== EXERCISE REQUIREMENTS ==
Replicate the data exactly, every line included.

+--

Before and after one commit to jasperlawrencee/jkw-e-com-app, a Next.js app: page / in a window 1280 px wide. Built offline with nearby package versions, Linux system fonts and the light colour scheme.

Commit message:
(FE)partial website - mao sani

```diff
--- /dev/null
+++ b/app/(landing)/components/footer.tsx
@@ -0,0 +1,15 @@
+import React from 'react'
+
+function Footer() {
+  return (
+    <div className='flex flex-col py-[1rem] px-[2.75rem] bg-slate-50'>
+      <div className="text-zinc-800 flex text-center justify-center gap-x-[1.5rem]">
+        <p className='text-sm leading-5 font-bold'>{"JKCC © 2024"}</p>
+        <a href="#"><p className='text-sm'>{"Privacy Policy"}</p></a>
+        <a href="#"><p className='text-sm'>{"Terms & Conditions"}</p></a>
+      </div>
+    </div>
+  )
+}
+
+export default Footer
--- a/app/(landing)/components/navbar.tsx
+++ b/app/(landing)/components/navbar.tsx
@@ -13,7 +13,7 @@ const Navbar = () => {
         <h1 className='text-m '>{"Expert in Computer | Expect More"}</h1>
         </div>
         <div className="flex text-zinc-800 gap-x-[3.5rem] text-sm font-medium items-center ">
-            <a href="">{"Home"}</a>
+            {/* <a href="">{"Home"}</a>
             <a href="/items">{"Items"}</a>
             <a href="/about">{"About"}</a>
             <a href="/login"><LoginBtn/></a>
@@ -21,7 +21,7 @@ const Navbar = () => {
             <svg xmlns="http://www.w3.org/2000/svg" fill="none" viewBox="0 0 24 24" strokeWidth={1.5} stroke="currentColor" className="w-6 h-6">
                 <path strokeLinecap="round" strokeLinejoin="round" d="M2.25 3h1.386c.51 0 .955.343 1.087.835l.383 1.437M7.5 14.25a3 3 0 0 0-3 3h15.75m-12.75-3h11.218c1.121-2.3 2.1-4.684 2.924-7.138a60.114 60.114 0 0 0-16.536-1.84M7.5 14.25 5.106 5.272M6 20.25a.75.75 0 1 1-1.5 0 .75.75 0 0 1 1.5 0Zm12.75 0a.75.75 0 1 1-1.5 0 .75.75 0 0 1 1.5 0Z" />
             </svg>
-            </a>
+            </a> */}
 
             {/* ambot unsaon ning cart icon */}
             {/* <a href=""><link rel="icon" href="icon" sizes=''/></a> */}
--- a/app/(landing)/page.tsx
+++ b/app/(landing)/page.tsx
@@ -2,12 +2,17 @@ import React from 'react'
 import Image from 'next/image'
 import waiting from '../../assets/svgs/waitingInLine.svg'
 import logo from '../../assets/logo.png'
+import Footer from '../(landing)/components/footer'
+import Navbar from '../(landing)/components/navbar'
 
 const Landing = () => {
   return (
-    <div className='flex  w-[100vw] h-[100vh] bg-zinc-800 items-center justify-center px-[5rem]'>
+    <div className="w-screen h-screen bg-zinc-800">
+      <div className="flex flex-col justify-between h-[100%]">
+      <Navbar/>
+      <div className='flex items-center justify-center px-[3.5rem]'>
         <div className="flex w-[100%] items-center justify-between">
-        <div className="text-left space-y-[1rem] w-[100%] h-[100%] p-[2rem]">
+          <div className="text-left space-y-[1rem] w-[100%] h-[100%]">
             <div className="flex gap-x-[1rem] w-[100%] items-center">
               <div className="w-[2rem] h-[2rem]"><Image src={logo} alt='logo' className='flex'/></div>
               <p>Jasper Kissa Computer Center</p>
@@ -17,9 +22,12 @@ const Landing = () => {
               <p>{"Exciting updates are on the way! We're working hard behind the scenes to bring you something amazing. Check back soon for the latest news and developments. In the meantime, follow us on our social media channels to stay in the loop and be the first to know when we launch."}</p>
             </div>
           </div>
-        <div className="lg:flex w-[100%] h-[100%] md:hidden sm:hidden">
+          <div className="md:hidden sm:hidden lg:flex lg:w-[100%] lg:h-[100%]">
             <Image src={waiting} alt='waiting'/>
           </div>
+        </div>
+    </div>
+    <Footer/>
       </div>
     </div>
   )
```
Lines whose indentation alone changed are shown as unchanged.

+--

== SOLUTION TO THE PROBLEM ==
Before and after one commit to jasperlawrencee/jkw-e-com-app, a Next.js app: page / in a window 1280 px wide. Built offline with nearby package versions, Linux system fonts and the light colour scheme.

Commit message:
(FE)partial website - mao sani

```diff
--- /dev/null
+++ b/app/(landing)/components/footer.tsx
@@ -0,0 +1,15 @@
+import React from 'react'
+
+function Footer() {
+  return (
+    <div className='flex flex-col py-[1rem] px-[2.75rem] bg-slate-50'>
+      <div className="text-zinc-800 flex text-center justify-center gap-x-[1.5rem]">
+        <p className='text-sm leading-5 font-bold'>{"JKCC © 2024"}</p>
+        <a href="#"><p className='text-sm'>{"Privacy Policy"}</p></a>
+        <a href="#"><p className='text-sm'>{"Terms & Conditions"}</p></a>
+      </div>
+    </div>
+  )
+}
+
+export default Footer
--- a/app/(landing)/components/navbar.tsx
+++ b/app/(landing)/components/navbar.tsx
@@ -13,7 +13,7 @@ const Navbar = () => {
         <h1 className='text-m '>{"Expert in Computer | Expect More"}</h1>
         </div>
         <div className="flex text-zinc-800 gap-x-[3.5rem] text-sm font-medium items-center ">
-            <a href="">{"Home"}</a>
+            {/* <a href="">{"Home"}</a>
             <a href="/items">{"Items"}</a>
             <a href="/about">{"About"}</a>
             <a href="/login"><LoginBtn/></a>
@@ -21,7 +21,7 @@ const Navbar = () => {
             <svg xmlns="http://www.w3.org/2000/svg" fill="none" viewBox="0 0 24 24" strokeWidth={1.5} stroke="currentColor" className="w-6 h-6">
                 <path strokeLinecap="round" strokeLinejoin="round" d="M2.25 3h1.386c.51 0 .955.343 1.087.835l.383 1.437M7.5 14.25a3 3 0 0 0-3 3h15.75m-12.75-3h11.218c1.121-2.3 2.1-4.684 2.924-7.138a60.114 60.114 0 0 0-16.536-1.84M7.5 14.25 5.106 5.272M6 20.25a.75.75 0 1 1-1.5 0 .75.75 0 0 1 1.5 0Zm12.75 0a.75.75 0 1 1-1.5 0 .75.75 0 0 1 1.5 0Z" />
             </svg>
-            </a>
+            </a> */}
 
             {/* ambot unsaon ning cart icon */}
             {/* <a href=""><link rel="icon" href="icon" sizes=''/></a> */}
--- a/app/(landing)/page.tsx
+++ b/app/(landing)/page.tsx
@@ -2,12 +2,17 @@ import React from 'react'
 import Image from 'next/image'
 import waiting from '../../assets/svgs/waitingInLine.svg'
 import logo from '../../assets/logo.png'
+import Footer from '../(landing)/components/footer'
+import Navbar from '../(landing)/components/navbar'
 
 const Landing = () => {
   return (
-    <div className='flex  w-[100vw] h-[100vh] bg-zinc-800 items-center justify-center px-[5rem]'>
+    <div className="w-screen h-screen bg-zinc-800">
+      <div className="flex flex-col justify-between h-[100%]">
+      <Navbar/>
+      <div className='flex items-center justify-center px-[3.5rem]'>
         <div className="flex w-[100%] items-center justify-between">
-        <div className="text-left space-y-[1rem] w-[100%] h-[100%] p-[2rem]">
+          <div className="text-left space-y-[1rem] w-[100%] h-[100%]">
             <div className="flex gap-x-[1rem] w-[100%] items-center">
               <div className="w-[2rem] h-[2rem]"><Image src={logo} alt='logo' className='flex'/></div>
               <p>Jasper Kissa Computer Center</p>
@@ -17,9 +22,12 @@ const Landing = () => {
               <p>{"Exciting updates are on the way! We're working hard behind the scenes to bring you something amazing. Check back soon for the latest news and developments. In the meantime, follow us on our social media channels to stay in the loop and be the first to know when we launch."}</p>
             </div>
           </div>
-        <div className="lg:flex w-[100%] h-[100%] md:hidden sm:hidden">
+          <div className="md:hidden sm:hidden lg:flex lg:w-[100%] lg:h-[100%]">
             <Image src={waiting} alt='waiting'/>
           </div>
+        </div>
+    </div>
+    <Footer/>
       </div>
     </div>
   )
```
Lines whose indentation alone changed are shown as unchanged.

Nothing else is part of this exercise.